- PROBLEM TO WORK ON -
A faithful copy of the data below is required, leaving out every picture.

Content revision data

=== Begin Enclosure ===

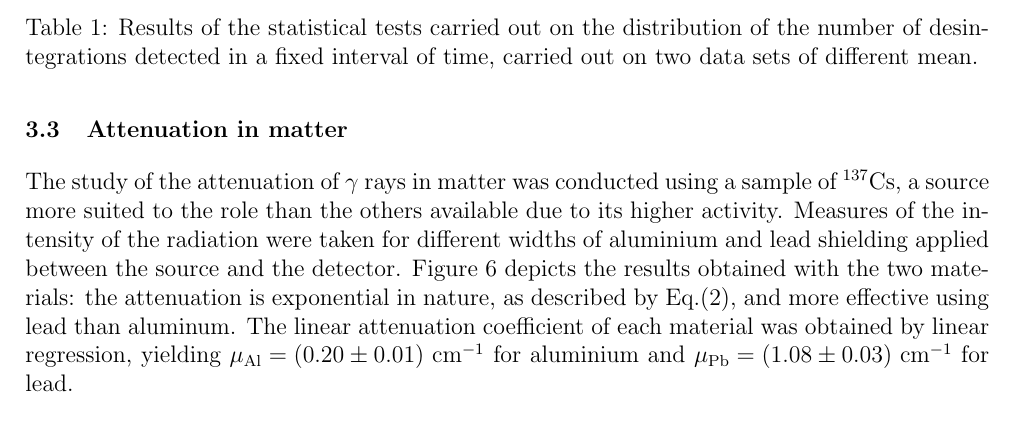
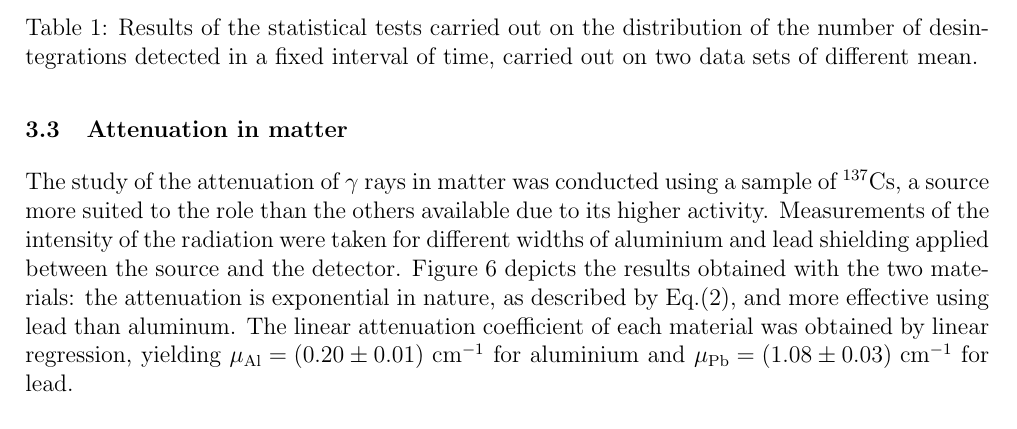
Before and after one commit to TomVdt/TPIII, a LaTeX document (01-physique-nucleaire-VI/rapport.tex, which reads 01-physique-nucleaire-VI/sections/2-results.tex): part of page 9 of 18, cut so that both start at the same text. Compiled offline with pdfLaTeX.

Commit message:
reeeeeeeeeeeeeeeeeeeeesultats

```diff
--- a/01-physique-nucleaire-VI/sections/2-results.tex
+++ b/01-physique-nucleaire-VI/sections/2-results.tex
@@ -108,7 +108,7 @@ while the results of the statistical tests are summarised in \autoref{tab:statis
 The study of the attenuation of $\gamma$ rays in matter was conducted using
 a sample of \cesium, a source more suited to the role than
 the others available due to its higher activity.
-Measures of the intensity of the radiation were taken for
+Measurements of the intensity of the radiation were taken for
 different widths of aluminium and lead shielding applied
 between the source and the detector.
 Figure \ref{fig:attenuation_coefficient} depicts the results obtained with
```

=== End Enclosure ===

- OUTPUT FOR THIS EXERCISE -
Before and after one commit to TomVdt/TPIII, a LaTeX document (01-physique-nucleaire-VI/rapport.tex, which reads 01-physique-nucleaire-VI/sections/2-results.tex): part of page 9 of 18, cut so that both start at the same text. Compiled offline with pdfLaTeX.

Commit message:
reeeeeeeeeeeeeeeeeeeeesultats

```diff
--- a/01-physique-nucleaire-VI/sections/2-results.tex
+++ b/01-physique-nucleaire-VI/sections/2-results.tex
@@ -108,7 +108,7 @@ while the results of the statistical tests are summarised in \autoref{tab:statis
 The study of the attenuation of $\gamma$ rays in matter was conducted using
 a sample of \cesium, a source more suited to the role than
 the others available due to its higher activity.
-Measures of the intensity of the radiation were taken for
+Measurements of the intensity of the radiation were taken for
 different widths of aluminium and lead shielding applied
 between the source and the detector.
 Figure \ref{fig:attenuation_coefficient} depicts the results obtained with
```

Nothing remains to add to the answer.